→ **Data supplied**:
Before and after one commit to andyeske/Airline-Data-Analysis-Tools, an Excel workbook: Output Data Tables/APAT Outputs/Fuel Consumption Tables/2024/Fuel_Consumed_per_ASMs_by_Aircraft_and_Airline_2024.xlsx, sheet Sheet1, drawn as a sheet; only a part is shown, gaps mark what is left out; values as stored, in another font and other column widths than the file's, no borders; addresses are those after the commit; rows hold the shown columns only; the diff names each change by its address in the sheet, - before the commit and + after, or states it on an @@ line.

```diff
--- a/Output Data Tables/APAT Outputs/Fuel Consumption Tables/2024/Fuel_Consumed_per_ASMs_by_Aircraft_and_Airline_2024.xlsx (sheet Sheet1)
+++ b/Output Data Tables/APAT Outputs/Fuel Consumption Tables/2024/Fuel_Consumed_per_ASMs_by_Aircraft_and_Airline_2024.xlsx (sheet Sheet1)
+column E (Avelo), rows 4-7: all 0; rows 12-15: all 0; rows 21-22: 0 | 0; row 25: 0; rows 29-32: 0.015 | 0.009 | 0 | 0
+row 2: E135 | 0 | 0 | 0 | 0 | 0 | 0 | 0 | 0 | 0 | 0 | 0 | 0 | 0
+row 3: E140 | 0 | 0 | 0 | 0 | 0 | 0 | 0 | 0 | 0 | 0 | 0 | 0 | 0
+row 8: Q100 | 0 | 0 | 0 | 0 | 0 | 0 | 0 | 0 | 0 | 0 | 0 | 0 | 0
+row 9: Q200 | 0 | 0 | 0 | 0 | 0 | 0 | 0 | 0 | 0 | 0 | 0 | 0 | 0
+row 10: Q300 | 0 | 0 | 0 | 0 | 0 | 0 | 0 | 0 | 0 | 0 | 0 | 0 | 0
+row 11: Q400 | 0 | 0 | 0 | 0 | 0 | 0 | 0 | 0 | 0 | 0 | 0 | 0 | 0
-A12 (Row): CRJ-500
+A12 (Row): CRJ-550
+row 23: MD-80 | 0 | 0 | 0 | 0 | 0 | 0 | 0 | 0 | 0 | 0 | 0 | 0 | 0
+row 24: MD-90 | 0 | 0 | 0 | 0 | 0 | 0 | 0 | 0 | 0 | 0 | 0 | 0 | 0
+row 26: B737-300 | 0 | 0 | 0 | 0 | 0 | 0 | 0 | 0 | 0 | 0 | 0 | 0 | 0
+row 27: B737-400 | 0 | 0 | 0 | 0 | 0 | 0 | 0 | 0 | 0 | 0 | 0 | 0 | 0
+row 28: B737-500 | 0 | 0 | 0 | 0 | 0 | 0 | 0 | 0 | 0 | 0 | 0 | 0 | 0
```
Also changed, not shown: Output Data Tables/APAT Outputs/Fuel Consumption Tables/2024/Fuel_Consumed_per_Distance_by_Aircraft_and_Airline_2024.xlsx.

→ **Description of the task**:
Which of the lines in the data contain the string "xlsx"? Return each one.

→ **Task result**:
Before and after one commit to andyeske/Airline-Data-Analysis-Tools, an Excel workbook: Output Data Tables/APAT Outputs/Fuel Consumption Tables/2024/Fuel_Consumed_per_ASMs_by_Aircraft_and_Airline_2024.xlsx, sheet Sheet1, drawn as a sheet; only a part is shown, gaps mark what is left out; values as stored, in another font and other column widths than the file's, no borders; addresses are those after the commit; rows hold the shown columns only; the diff names each change by its address in the sheet, - before the commit and + after, or states it on an @@ line.
--- a/Output Data Tables/APAT Outputs/Fuel Consumption Tables/2024/Fuel_Consumed_per_ASMs_by_Aircraft_and_Airline_2024.xlsx (sheet Sheet1)
+++ b/Output Data Tables/APAT Outputs/Fuel Consumption Tables/2024/Fuel_Consumed_per_ASMs_by_Aircraft_and_Airline_2024.xlsx (sheet Sheet1)
Also changed, not shown: Output Data Tables/APAT Outputs/Fuel Consumption Tables/2024/Fuel_Consumed_per_Distance_by_Aircraft_and_Airline_2024.xlsx.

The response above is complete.